Hear the Mayor's Message
First, let's look at the severity of the problem. 70 to 80 percent of those arrested in New York City each year test positive for drug use. And according to a study released last month, children whose parents abuse drugs and alcohol are almost 3 times likelier to be abused and more than 4 times likelier to be neglected than children of parents who are not substance abusers. To address this crisis, over the last five years - and particularly since October of 1997 - we've intensified the City's anti-drug strategies like never before.
In education, we have increased our commitment to the DARE (Drug Abuse Resistance Education) program, reaching out to 315 schools last year alone, and expanding the program to after-school hours. We've also doubled the number of Safe Corridors for Children - which intensify police patrols surrounding schools just before and after school hours - and initiated a major public education campaign to articulate the dangers of drugs.

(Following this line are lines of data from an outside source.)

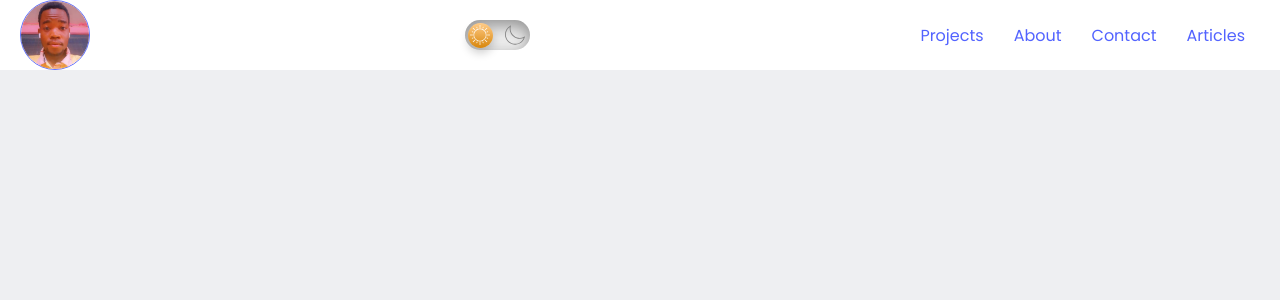
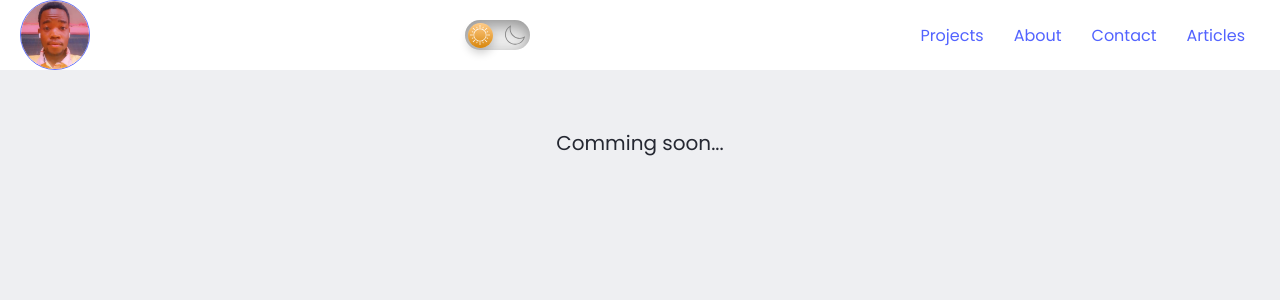
Before and after one commit to LionRouge1/my-portfolio, a React (Create React App) app: page /articles in a window 1280 px wide. Shown: the top 300 px of the page. Built offline with nearby package versions, Linux system fonts and the light colour scheme.

Commit message:
show the articles messages

```diff
--- a/src/components/Articles.tsx
+++ b/src/components/Articles.tsx
@@ -1,5 +1,5 @@
 const Articles = () => (
-  <div>Comming soon</div>
+  <section className="articles">Comming soon...</section>
 );
 
 export default Articles;
--- a/src/index.scss
+++ b/src/index.scss
@@ -305,6 +305,13 @@ body {
   box-shadow: 0 8px 16px var(--principal-color);
 }
 
+.articles {
+  font-size: 20px;
+  display: flex;
+  justify-content: center;
+  margin-top: 10%;
+}
+
 .footer {
   background-color: var(--background-color);
   position: relative;
```
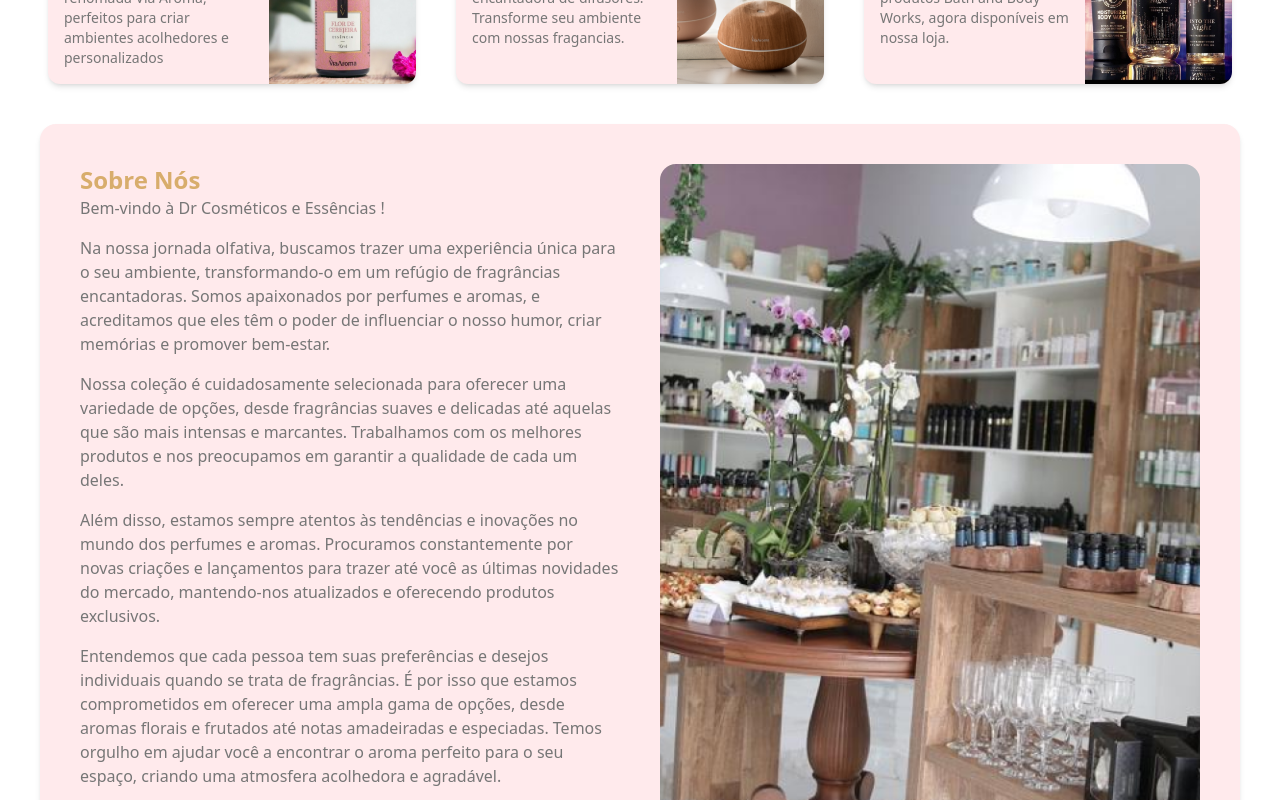
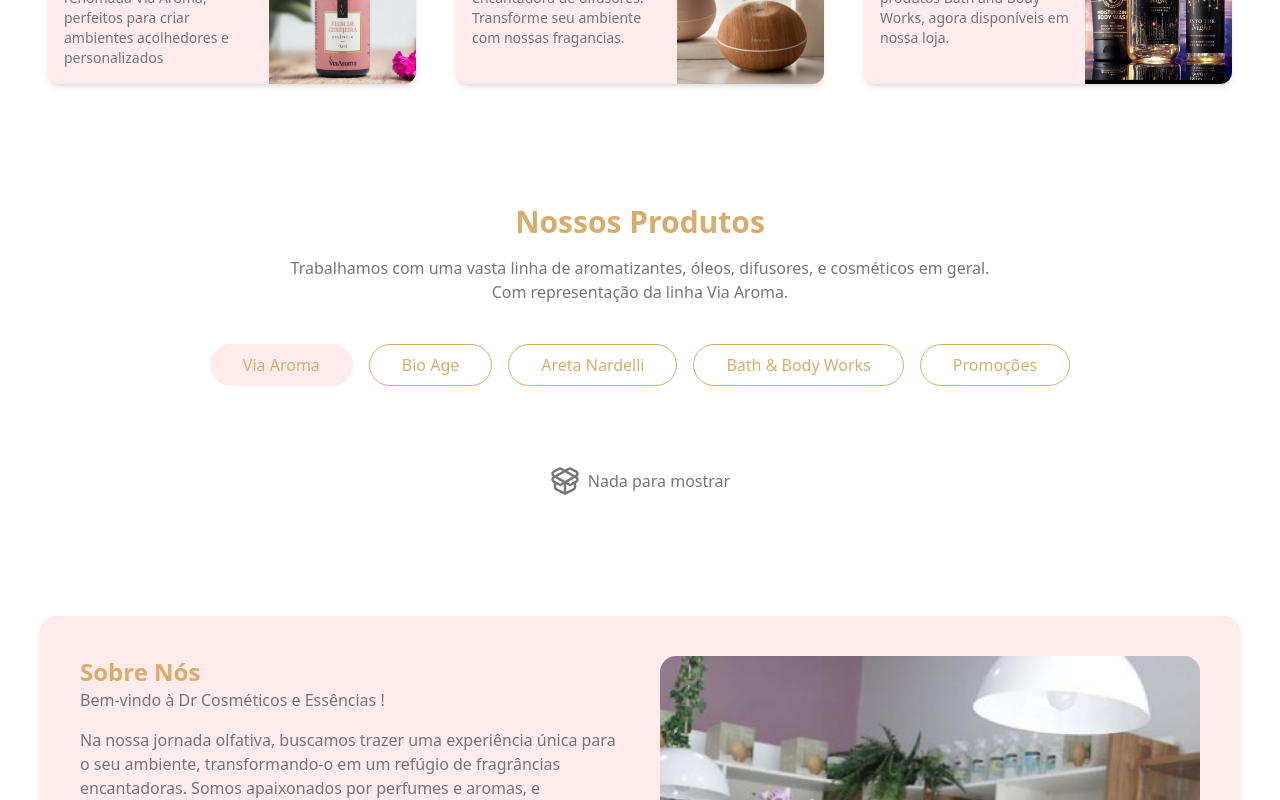
Before and after one commit to cfcamargo/dr-cosmetics-new, a Nuxt app: page / in a window 1280 px wide. Shown: the part 960-1760 px from the top of the page. Built offline with nearby package versions, Linux system fonts and the light colour scheme.

Commit message:
create products section

```diff
--- a/app.vue
+++ b/app.vue
@@ -3,6 +3,7 @@
     <main>
       <SectionHero />
       <SectionCards />
+      <SectionProducts />
       <SectionAbout />
       <SectionContact />
     </main>
--- /dev/null
+++ b/components/Cards/CardProduct.vue
@@ -0,0 +1,20 @@
+<template>
+    <div class="flex flex-col gap-2 shadow-md p-8">
+        <nuxt-img :src="props.image"/>
+
+
+        <div class="flex flex-col gap-2 justify-center items-center">
+            <h3 class="font-bold text-gold text-lg text-center">{{ props.title }}</h3>
+            <p class="text-sm text-ligth text-center">{{ props.description }}</p>
+        </div>
+    </div>
+</template>
+
+<script setup lang="ts">
+const props = defineProps<{
+    title: string,
+    image: string,
+    description: string
+}>()
+
+</script>
--- a/components/sections/SectionContact.vue
+++ b/components/sections/SectionContact.vue
@@ -1,5 +1,5 @@
 <template>
-    <Container class="py-10 grid grid-cols-2 gap-20 items-center">
+    <Container class="py-32 grid xs:grid-cols-1 md:grid-cols-2 gap-20 items-center">
         <div class="flex flex-col gap-6">
             <h2 class="text-2xl font-bold text-gold">Entre em contato com a gente!</h2>
 
--- /dev/null
+++ b/components/sections/SectionProducts.vue
@@ -0,0 +1,93 @@
+<template>
+    <Container class="py-20">
+        <div class="flex flex-col gap-4 justify-center items-center max-w-[700px] mx-auto">
+            <h4 class="text-3xl font-bold text-gold">Nossos Produtos</h4>
+            <p class="text-ligth text-center">Trabalhamos com uma vasta linha de aromatizantes, óleos, difusores, e cosméticos em geral. Com representação da linha Via Aroma.</p>
+        </div>
+
+
+        <div class="flex gap-4 items-center py-10 justify-center">
+            <button @click="fetchByBrand(product.value)" class="rounded-full py-2 px-8 border border-gold text-gold hover:bg-pink hover:border-pink" v-for="(product, index) in productData" :key="index" :class="buttonSelected === product.value ? 'bg-pink border-pink' : 'bg-white border-gold'">
+                {{ product.button }}
+            </button>
+        </div>
+
+        <div class=" flex justify-center items-center py-44" v-if="loading">
+            <LoaderCircle :size="40" color="#D8AD6C" class="animate-spin"/>
+        </div>
+
+        <div class="grid grid-cols-4 gap-10" v-else-if="productsList.length > 0">
+            <CardProduct :title="product" :image="product.image" :description="product.description" v-for="(index, product) in productsList" :key="index"/>
+        </div>
+
+        <div class="flex justify-center items-center gap-2 py-10 text-ligth" v-else>
+            <PackageOpen :size="30"/>
+            <span>Nada para mostrar</span>
+        </div>
+
+
+    </Container>
+</template>
+
+<script setup lang="ts">
+import { PackageOpen, LoaderCircle } from 'lucide-vue-next';
+
+
+interface ProductProps {
+    title: string,
+    image: string,
+    description: string
+}
+
+const buttonSelected = ref('ViaAroma')
+const loading = ref(false)
+
+const productsList = ref([])
+
+const productData = ref({
+    ViaAroma: {
+        button: 'Via Aroma',
+        value: 'ViaAroma',
+        title: 'VIA AROMA',
+        description : 'Somos representantes oficiais da Via Aroma, uma marca líder em aromaterapia. Aqui, você encontra uma linha completa de óleos essenciais, aromatizadores elétricos e águas perfumadas, perfeitos para criar um ambiente mais acolhedor e personalizado. Explore nossa seleção exclusiva e descubra como transformar qualquer espaço com os aromas que melhor se adaptam ao seu estilo de vida. Visite-nos e mergulhe no universo da Via Aroma!'
+    },
+
+    bioage: {
+        button: 'Bio Age',
+        value: 'bioage',
+        title: 'BIOAGE BY PATRICIA POETA',
+        description : 'Descubra a inovação em cuidados com a pele com a linha Bio Age Ro-Aging, assinada por PPoeta. Nossa seleção exclusiva inclui produtos essenciais para um tratamento antienvelhecimento eficaz: máscaras revitalizantes, sérum primer e mousse de limpeza. Cada produto é desenvolvido com tecnologia de ponta e ingredientes de alta qualidade, projetados para nutrir sua pele, melhorar a elasticidade e proporcionar um brilho rejuvenescido. Experimente a transformação e sinta a diferença com a linha Ro-Aging.'
+    },
+
+    areta: {
+        button: 'Areta Nardelli',
+        value: 'areta',
+        title: 'ARETA NARDELLI',
+        description : 'Apresentamos a exclusiva linha de aromatizadores essenciais da Areta Nardeli, uma coleção cuidadosamente elaborada para enriquecer seu ambiente com fragrâncias que relaxam, revitalizam e inspiram. Cada aromatizador é desenvolvido com a mais alta qualidade e precisão, garantindo que os aromas não só perfumem seu espaço, mas também contribuam para o seu bem-estar. Deixe-se envolver pelas sensações únicas que só a Areta Nardeli pode oferecer e transforme sua casa ou escritório em um refúgio de harmonia e tranquilidade.'
+    },
+
+    bath: {
+        button: 'Bath & Body Works',
+        value: 'bath',
+        title: 'BATH AND BODY WORKS',
+        description : 'Conheça a Bath & Body Works, a renomada marca americana de cosméticos e produtos para o lar, agora disponível exclusivamente em nossa loja! Especializada em enriquecer o cotidiano com uma variedade de sabonetes líquidos, hidratantes corporais, velas aromáticas e sprays de ambiente, a Bath & Body Works traz para você o melhor em fragrâncias marcantes e inconfundíveis. Cada produto é uma promessa de qualidade e sofisticação, oferecendo uma experiência sensorial única que só uma marca importada e consagrada pode proporcionar. Descubra o poder das essências da Bath & Body Works e transforme sua casa e cuidado pessoal com itens exclusivos encontrados somente em nossa loja.'
+    },
+
+    promo : {
+        button: 'Promoções',
+        value: 'promo',
+        title: 'PROMOÇÕES',
+        description : 'Descubra as sensacionais promoções que nossa loja preparou especialmente para os amantes de aromas e essências! Nossa seleção inclui desde difusores de ar sofisticados até exclusivas essências que prometem transformar qualquer ambiente.'
+    }
+
+})
+
+
+const fetchByBrand = async(brand: string) => {
+    buttonSelected.value = brand
+    loading.value = true
+
+
+}
+
+</script>
```
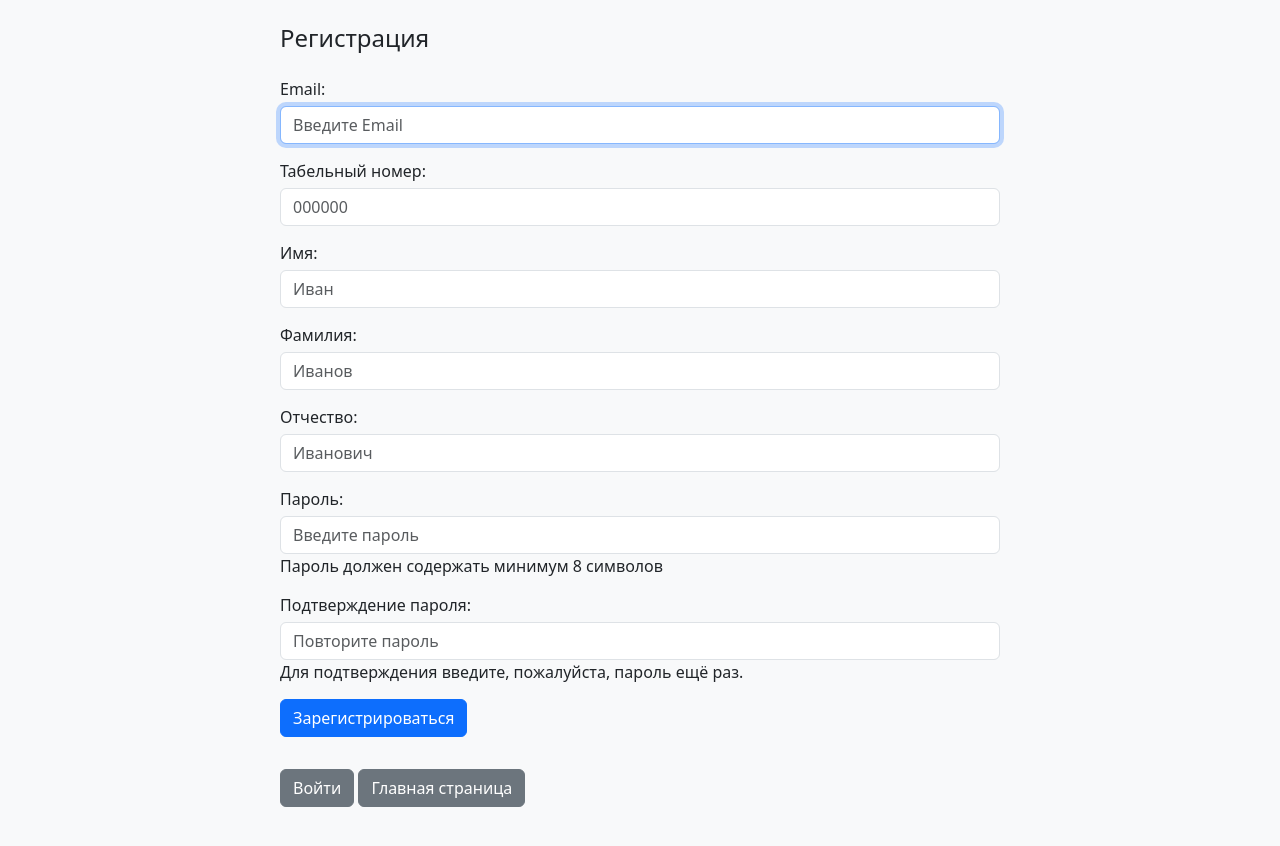
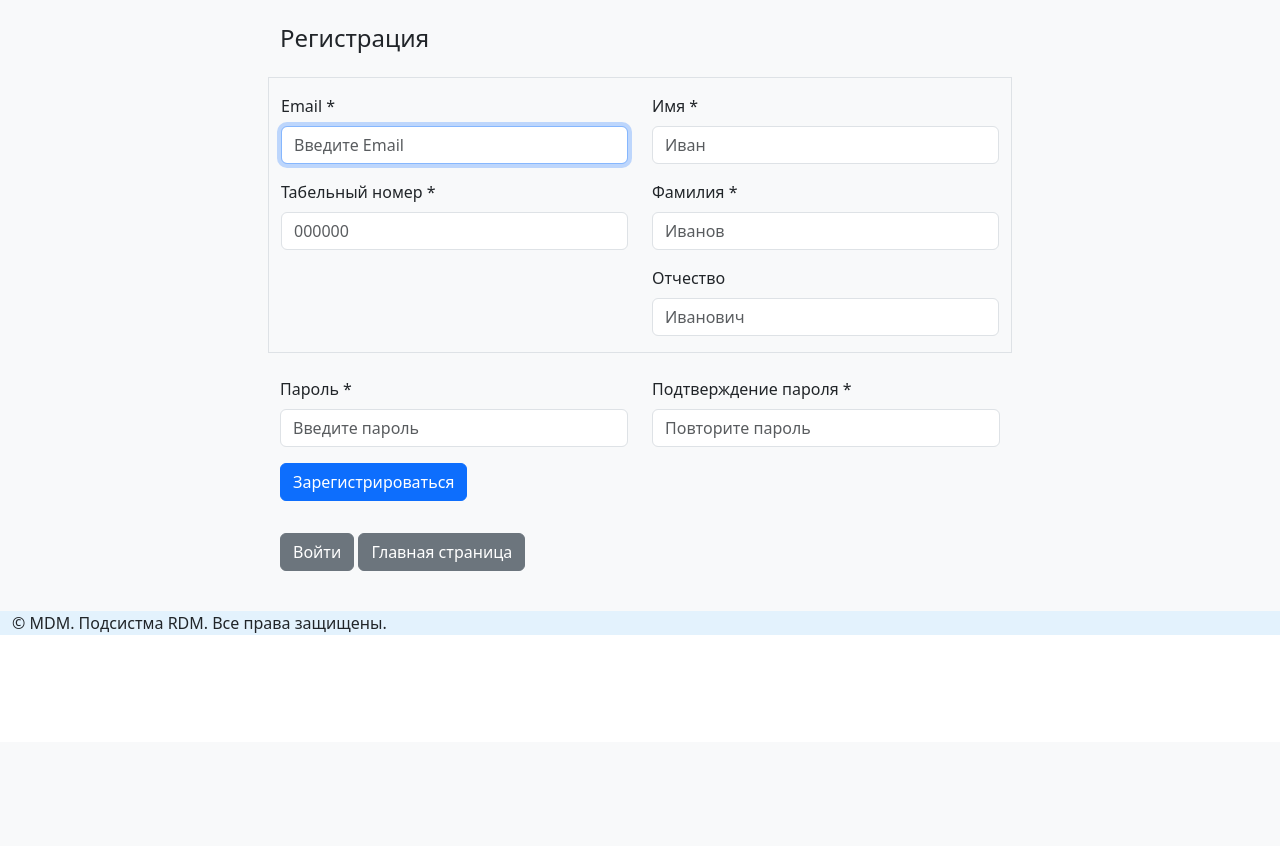
Before and after one commit to KopylovID/MDM, a Django app: page /auth/register/ in a window 1280 px wide. Shown: the part 58-904 px from the top of the page. After the commit the page ends 693 px from the top, so only its background shows below. Run offline with Django 5.2, Linux system fonts and the light colour scheme; parts of the project's set-up code (start-up, migrations or seed data) failed here and were passed over; some libraries are stand-ins or nearby versions.

Commit message:
Нормальный визуальный интерфейс

```diff
--- a/user_app/forms/user_creation_form.py
+++ b/user_app/forms/user_creation_form.py
@@ -17,7 +17,7 @@ class UACreationForm(BaseUserCreationForm):
     staff_code = forms.CharField(
         required=True,
         label="Табельный номер",  # TODO: Локализация
-        widget=forms.EmailInput(
+        widget=forms.TextInput(
             attrs={"class": "form-control", "placeholder": "000000"},  # TODO: Локализация
         ),
     )
@@ -25,21 +25,21 @@ class UACreationForm(BaseUserCreationForm):
     first_name = forms.CharField(
         required=True,
         label="Имя",  # TODO: Локализация
-        widget=forms.EmailInput(
+        widget=forms.TextInput(
             attrs={"class": "form-control", "placeholder": "Иван"},  # TODO: Локализация
         ),
     )
     last_name = forms.CharField(
         required=True,
         label="Фамилия",  # TODO: Локализация
-        widget=forms.EmailInput(
+        widget=forms.TextInput(
             attrs={"class": "form-control", "placeholder": "Иванов"},  # TODO: Локализация
         ),
     )
     middle_name = forms.CharField(
         required=False,
         label="Отчество",  # TODO: Локализация
-        widget=forms.EmailInput(
+        widget=forms.TextInput(
             attrs={"class": "form-control", "placeholder": "Иванович"},  # TODO: Локализация
         ),
     )
--- a/user_app/templates/user_app/register.html
+++ b/user_app/templates/user_app/register.html
@@ -40,7 +40,51 @@
             <h4>Регистрация </h4>
             <form method="post" class="mt-4">
                 {% csrf_token %}
-                {{ form.as_p }}
+                 <div class="row border pt-3">
+                    <!-- Левый столбец -->
+                    <div class="col-md-6">
+                        <div class="mb-3">
+                            <label for="{{ form.email.id_for_label }}" class="form-label">Email *</label>
+                            {{ form.email|add_class:"form-control" }}
+                        </div>
+
+                        <div class="mb-3">
+                            <label for="{{ form.staff_code.id_for_label }}" class="form-label">Табельный номер *</label>
+                            {{ form.staff_code|add_class:"form-control" }}
+                        </div>
+                    </div>
+
+                    <!-- Правый столбец -->
+                    <div class="col-md-6">
+                        <div class="mb-3">
+                            <label for="{{ form.first_name.id_for_label }}" class="form-label">Имя *</label>
+                            {{ form.first_name|add_class:"form-control" }}
+                        </div>
+                        <div class="mb-3">
+                            <label for="{{ form.last_name.id_for_label }}" class="form-label">Фамилия *</label>
+                            {{ form.last_name|add_class:"form-control" }}
+                        </div>
+                        <div class="mb-3">
+                            <label for="{{ form.middle_name.id_for_label }}" class="form-label">Отчество</label>
+                            {{ form.middle_name|add_class:"form-control" }}
+                        </div>
+                    </div>
+                </div>
+                <br>
+                <div class="row">
+                    <div class="col-md-6">
+                        <div class="mb-3">
+                            <label for="{{ form.password1.id_for_label }}" class="form-label">Пароль *</label>
+                            {{ form.password1|add_class:"form-control" }}
+                        </div>
+                    </div>
+                    <div class="col-md-6">
+                        <div class="mb-3">
+                            <label for="{{ form.password2.id_for_label }}" class="form-label">Подтверждение пароля *</label>
+                            {{ form.password2|add_class:"form-control" }}
+                        </div>
+                    </div>
+                </div>
                 <button type="submit" class="btn btn-primary">Зарегистрироваться</button>
             </form>
             <p class="mt-3">
```
Also changed, not shown: user_app/migrations/0003_remove_user_user_name_alter_user_staff_code.py (added).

Drug treatment slots at Rikers Island have nearly quadrupled… and the New York City Department of Probation's treatment capacity is being dramatically expanded.
And we are demanding that all treatment programs funded by the City get results. For instance, work must be included as a fundamental part of any drug treatment - because the most important part of successful rehabilitation from addiction is reintegrating recovering addicts into society so that they are able to take care of themselves and their families.
But it's in the area of law enforcement that our progress is probably most visible. The core of these efforts, above and beyond the very important implementation of Drug-Free Parks, Drug-Free School Zones, the Model Block program and other initiatives, has been the roll-out of 13 anti-drug enforcement initiatives all throughout the City. Four of these initiatives - in South Brooklyn, Northern Queens, Central Bronx and East Harlem - began just last week. The idea is to blanket the City and give drug dealers no place to hide.
It's working. Last year, in precincts with new narcotics initiatives, crime dropped over 16 percent - with a 22 percent decline in shooting incidents. Compare that to the substantial, but lower, single-year citywide drops of 10 percent in overall crime and 8 percent in shooting incidents.
We are at a critical moment in our ongoing effort to address drug abuse realistically and relentlessly. If we work all work together - acknowledging that we still have a long way to go - we can make a tremendous difference and move closer to the drug-free New York City we all want and need.
From Gracie Mansion, this is Mayor Rudy Giuliani.